William McGonagall (born Edinburgh, March 1825 – died Edinburgh, 29 September 1902) was a Scottish poet. He thought he was good at writing poetry, but his poetry was often considered to be the worst poetry in the English language. He became famous because he was such a bad poet.
Life and poetry[change | edit source]
In 1877, when he was probably 52 years old, he suddenly found that he liked writing poetry. He wrote a poem about a local vicar and sent it to the Dundee Weekly News. The editor thought it was a joke, and he published it as a jokey poem.
McGonagall continued to write poetry. He read his poems in public and lots of people came to hear him. However, his audience had really come to laugh at him and throw rotten vegetables at him.
Mc Gonagall's poems have stupid rhymes, the words he uses are often silly and he mixes his imagery in clumsy ways. One of his most famous poems is about the Tay Bridge Disaster. It tells of a real event in 1879 when the bridge over the river Tay in Scotland collapsed and a train that was going over the bridge crashed, killing many people. Part of McGonagall's poem goes:
- Beautiful Railway Bridge of the Silv'ry Tay!
- Alas! I am very sorry to say
- That ninety lives have been taken away
- On the last Sabbath day of 1879,
- Which will be remember'd for a very long time.

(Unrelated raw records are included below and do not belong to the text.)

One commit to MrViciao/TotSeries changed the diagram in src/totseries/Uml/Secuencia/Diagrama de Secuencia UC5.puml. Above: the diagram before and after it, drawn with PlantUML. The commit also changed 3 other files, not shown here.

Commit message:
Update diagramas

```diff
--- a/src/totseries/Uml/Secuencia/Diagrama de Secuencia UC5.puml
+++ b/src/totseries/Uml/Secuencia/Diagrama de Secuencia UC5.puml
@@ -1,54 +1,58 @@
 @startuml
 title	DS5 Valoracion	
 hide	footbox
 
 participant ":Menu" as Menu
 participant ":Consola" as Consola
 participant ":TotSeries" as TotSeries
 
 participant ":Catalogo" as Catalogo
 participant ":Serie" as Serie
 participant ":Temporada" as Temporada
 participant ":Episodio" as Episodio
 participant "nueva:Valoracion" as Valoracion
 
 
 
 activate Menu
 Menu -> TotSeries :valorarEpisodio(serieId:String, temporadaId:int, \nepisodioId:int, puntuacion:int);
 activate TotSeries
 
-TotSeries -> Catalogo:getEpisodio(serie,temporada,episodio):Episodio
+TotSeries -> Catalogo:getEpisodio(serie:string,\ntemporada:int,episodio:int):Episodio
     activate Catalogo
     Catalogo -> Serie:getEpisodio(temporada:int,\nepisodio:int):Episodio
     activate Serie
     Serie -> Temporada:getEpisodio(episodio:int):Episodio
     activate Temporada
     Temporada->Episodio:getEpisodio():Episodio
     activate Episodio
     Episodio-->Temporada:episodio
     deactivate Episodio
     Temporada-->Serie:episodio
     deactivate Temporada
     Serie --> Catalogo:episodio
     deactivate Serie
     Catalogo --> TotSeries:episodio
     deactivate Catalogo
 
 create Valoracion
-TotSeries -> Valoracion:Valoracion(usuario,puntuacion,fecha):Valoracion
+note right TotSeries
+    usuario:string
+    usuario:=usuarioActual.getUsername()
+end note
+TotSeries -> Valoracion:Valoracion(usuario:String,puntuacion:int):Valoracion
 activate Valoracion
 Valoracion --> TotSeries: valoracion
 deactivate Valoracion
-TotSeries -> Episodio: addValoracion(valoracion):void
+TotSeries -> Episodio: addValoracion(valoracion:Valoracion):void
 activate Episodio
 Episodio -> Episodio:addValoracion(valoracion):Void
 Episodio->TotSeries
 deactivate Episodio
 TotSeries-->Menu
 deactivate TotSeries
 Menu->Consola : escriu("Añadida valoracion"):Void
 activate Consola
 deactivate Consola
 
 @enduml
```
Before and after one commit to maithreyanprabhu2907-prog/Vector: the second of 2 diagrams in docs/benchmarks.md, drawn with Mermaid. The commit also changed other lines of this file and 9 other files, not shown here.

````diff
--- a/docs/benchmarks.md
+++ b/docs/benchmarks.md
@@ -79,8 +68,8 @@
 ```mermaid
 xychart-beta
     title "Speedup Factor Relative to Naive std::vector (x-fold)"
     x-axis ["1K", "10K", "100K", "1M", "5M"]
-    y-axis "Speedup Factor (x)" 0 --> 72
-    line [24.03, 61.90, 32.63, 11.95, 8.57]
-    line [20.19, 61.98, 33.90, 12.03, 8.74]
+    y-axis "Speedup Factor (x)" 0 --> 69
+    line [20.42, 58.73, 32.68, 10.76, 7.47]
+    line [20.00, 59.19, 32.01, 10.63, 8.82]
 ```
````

McGonagall did not seem to realise that people thought his poems were bad. He became disappointed that the town of Dundee did not recognize him as a great poet, so he went to Perth and then to Edinburgh. He continued to write poetry. He travelled to London because he had been given an invitation to meet the famous actor Sir Henry Irvine. However, someone had been playing a trick on him: the invitation was not a real one, and he was not let into the theatre.
McGonagall wrote some poetry about London while he was there. He wrote:
- As I stood upon London Bridge and viewed the mighty throng
- Of thousands of people in cabs and busses rapidly whirling along,
- All furiously driving to and fro,
- Up one street and down another as quick as they could go....
McGonagall in popular culture[change | edit source]
People still remember McGonagall's poems today and continue to make fun of them. The comedian Spike Milligan had a character called McGoonagall in The Goon Show. One episode of The Muppet Show had a character called Angus McGonagle. In the Harry Potter books, author J.K. Rowling chose the surname of the Professor of Transfiguration, Minerva McGonagall, because she had heard of McGonagall and loved the name.
There is a McGonagall Appreciation Society in McGonagall's home town of Dundee.